1 - 12 of 73 results
Modeling the Structure of DNA

In this activity, students build a paper model of DNA and use their model to explore key structural features of the DNA double helix. This activity can be used to complement the short film The Double Helix.

Inspiring Students Through Great Films

Today’s world is full of pessimism and cynicism, and our students are bombarded with discouraging messages about the future of the planet. Is there any antidote to such poison? In this message from BioInteractive, hear from Vice President for Science Education Sean B.

Inheritance and Mutations in a Single-Gene Disorder

This activity builds on information presented in the short film Genes as Medicine. Students interpret actual pedigrees to determine the inheritance pattern of Leber congenital amaurosis (LCA), an inherited form of blindness.

Diving Adaptations in Sea Nomads

This activity guides the analysis of a published scientific figure from a study that investigated physiological and genetic adaptations in the Bajau, a group of people who traditionally do freediving.

Skin Color and Human Evolution

This activity guides the analysis of a published scientific figure from a study that investigated genetic factors contributing to skin color differences, particularly within African populations.

Coloration in Vertebrates

This activity explores images of animals with a mutation that affects coloration, which serve as phenomena for learning about skin color genetics and evolution.

White-Nose Syndrome in Bat Populations

This activity guides the analysis of a published scientific figure from a study that modeled the impact of an infectious fungal disease on a bat population.

Developing an Explanation for Tuskless Elephants

This activity builds on information presented in the video Selection for Tuskless Elephants.
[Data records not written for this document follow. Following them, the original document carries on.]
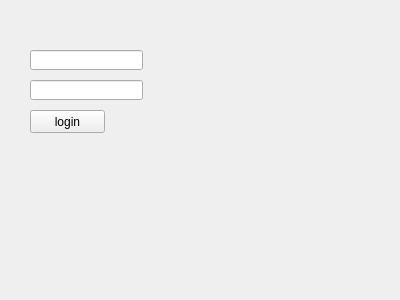
The window that login.ui (sihyeokpark/auto-attendance) describes before a commit, drawn with Qt 5.
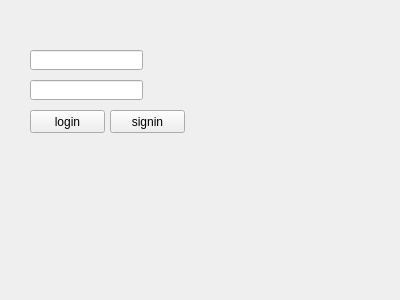
The same window after the commit.

Commit message: FEAT: Signin

What changed in the file:
```diff
--- a/login.ui
+++ b/login.ui
@@ -46,6 +46,19 @@
     <string>login</string>
    </property>
   </widget>
+  <widget class="QPushButton" name="btn_signin">
+   <property name="geometry">
+    <rect>
+     <x>110</x>
+     <y>110</y>
+     <width>75</width>
+     <height>23</height>
+    </rect>
+   </property>
+   <property name="text">
+    <string>signin</string>
+   </property>
+  </widget>
  </widget>
  <resources/>
  <connections/>
```
The commit also changes 4 other files.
Students use scientific evidence and reasoning to construct an explanation of and develop an argument for tusklessness in elephant populations.

Modifying BioInteractive Resources for an Anatomy and Physiology Course

If you teach Anatomy and Physiology, and want to hear about how to incorporate BioInteractive resources into a variety of units, check out this article from Davenport University professor Melissa Haswell on how she uses BioInteractive’s lactase resources with her nursing students.